Science Innovations: Brain Considers Information The Same Way as Money or Food  |  Lifestyle: Yoga for Mental, Physical Health, Peace and Happiness  |  Prizes & Awards: British Council ISA: Celebrating Internationalism in Schools  |  Science Innovations: Heart simulations on cellphone   |  National Edu News: Science film production  |  International Edu News: Singapore medical training move  |  Scholarships & Sponsorships: National Scholarships Portal- Single Point Solution for Students, Institutions  |  Education Information: World Population To be 9.7 Bn, India to be Most Populated Nation by 2050  |  Life Inspirations: How Rhodell Kpandyu of Liberia Became a Heavy Equipments Technician  |  Health Monitor: FB Posts Indicator of Mental Health and Diabetes  |  Career News: IBPS RRB 2019 Application Link Activated   |  Life Inspirations: Sushila Sable-From Waste Picker to Ambassador of Climate Change  |  Science Innovations: Killing drug-resistant bacteria  |  Technology Inceptions: Canon EOS 200D II DSLR With Dual Pixel AF  |  Teacher Insights: Exercise activates memory neural networks   |  
  • Pallikkutam Magazine
  • Companion Magazine
  • Mentor
  • Smart Board
  • Pallikkutam Publications
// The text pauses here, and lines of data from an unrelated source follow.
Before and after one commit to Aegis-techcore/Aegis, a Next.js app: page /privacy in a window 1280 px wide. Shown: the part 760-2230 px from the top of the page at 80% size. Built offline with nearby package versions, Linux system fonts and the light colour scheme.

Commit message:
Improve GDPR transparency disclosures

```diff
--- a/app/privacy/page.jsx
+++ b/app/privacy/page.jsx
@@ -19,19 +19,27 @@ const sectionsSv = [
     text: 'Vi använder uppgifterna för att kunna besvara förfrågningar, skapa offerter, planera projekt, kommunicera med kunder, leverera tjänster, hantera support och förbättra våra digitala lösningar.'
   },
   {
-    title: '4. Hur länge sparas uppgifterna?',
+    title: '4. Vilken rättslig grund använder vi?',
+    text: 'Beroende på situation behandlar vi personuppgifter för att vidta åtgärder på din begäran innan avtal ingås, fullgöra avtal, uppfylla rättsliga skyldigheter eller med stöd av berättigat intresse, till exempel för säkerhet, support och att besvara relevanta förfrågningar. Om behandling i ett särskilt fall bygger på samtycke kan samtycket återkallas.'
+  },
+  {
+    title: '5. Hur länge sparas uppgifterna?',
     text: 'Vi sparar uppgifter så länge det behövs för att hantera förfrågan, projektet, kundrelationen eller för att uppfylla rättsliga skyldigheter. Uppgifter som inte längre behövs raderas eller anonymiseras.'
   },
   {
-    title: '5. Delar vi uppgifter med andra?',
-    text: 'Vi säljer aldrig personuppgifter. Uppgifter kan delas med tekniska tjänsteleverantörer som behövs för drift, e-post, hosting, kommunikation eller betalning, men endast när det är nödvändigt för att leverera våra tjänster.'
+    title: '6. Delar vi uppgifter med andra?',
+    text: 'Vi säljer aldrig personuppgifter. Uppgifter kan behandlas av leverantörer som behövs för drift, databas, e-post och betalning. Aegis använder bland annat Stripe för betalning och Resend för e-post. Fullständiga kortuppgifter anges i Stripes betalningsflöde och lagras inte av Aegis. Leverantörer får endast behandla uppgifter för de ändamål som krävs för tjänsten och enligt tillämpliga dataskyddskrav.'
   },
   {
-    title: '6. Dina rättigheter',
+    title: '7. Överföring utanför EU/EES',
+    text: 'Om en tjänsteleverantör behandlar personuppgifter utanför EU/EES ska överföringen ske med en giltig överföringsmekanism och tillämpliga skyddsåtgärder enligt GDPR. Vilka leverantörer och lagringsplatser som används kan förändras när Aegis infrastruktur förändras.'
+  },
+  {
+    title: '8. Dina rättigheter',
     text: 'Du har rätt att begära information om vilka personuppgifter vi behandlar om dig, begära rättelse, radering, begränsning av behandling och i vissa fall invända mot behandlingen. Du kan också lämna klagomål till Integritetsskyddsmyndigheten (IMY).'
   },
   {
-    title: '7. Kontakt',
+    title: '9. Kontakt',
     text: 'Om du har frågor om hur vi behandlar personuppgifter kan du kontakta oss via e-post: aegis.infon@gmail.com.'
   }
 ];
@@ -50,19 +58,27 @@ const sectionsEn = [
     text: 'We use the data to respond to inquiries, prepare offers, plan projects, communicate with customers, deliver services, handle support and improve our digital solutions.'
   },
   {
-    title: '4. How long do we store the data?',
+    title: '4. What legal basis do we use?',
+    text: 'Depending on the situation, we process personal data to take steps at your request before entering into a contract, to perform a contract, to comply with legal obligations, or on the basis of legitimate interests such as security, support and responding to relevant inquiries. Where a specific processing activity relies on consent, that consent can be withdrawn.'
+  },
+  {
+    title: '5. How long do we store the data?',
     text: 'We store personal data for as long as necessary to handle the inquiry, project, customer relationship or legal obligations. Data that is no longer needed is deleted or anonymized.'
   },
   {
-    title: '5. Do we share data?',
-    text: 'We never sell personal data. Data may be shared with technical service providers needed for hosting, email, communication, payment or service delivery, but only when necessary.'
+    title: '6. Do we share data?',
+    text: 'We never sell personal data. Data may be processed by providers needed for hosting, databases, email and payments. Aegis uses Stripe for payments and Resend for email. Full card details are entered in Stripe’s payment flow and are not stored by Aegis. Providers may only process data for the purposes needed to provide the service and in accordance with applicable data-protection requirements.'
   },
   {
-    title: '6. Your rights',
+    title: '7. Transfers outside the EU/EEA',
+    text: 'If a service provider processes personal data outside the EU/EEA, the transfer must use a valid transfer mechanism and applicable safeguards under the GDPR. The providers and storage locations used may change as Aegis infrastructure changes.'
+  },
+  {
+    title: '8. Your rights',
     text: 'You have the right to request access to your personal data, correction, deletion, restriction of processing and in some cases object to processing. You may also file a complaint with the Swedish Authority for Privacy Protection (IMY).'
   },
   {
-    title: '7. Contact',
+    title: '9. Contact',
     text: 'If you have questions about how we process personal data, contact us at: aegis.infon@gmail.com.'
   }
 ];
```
June 01, 2018 Friday 11:58:42 AM IST

Human Brain Can Learn Language Until Adulthood

Teacher Insights

Boston: In a study carried out on nearly 700,000 English speakers, researchers from Boston College, MIT, and Harvard have found that the optimal years to learn a second language are likely to the beginning of adulthood. It is well-known that children learn language more easily than adults but pinpointing exactly when that ability declines has been elusive. 

The team reports that the “window for language learning” is open a decade longer than previously assumed, that is, until the age of 17.4 years of age. The findings have implications for neuroscience, linguistics, developmental psychology and public policy, according to the report, titled “A Critical Period for Second Language Acquisition: Evidence from 2/3 Million English Speakers”.

(Indebted to various sources)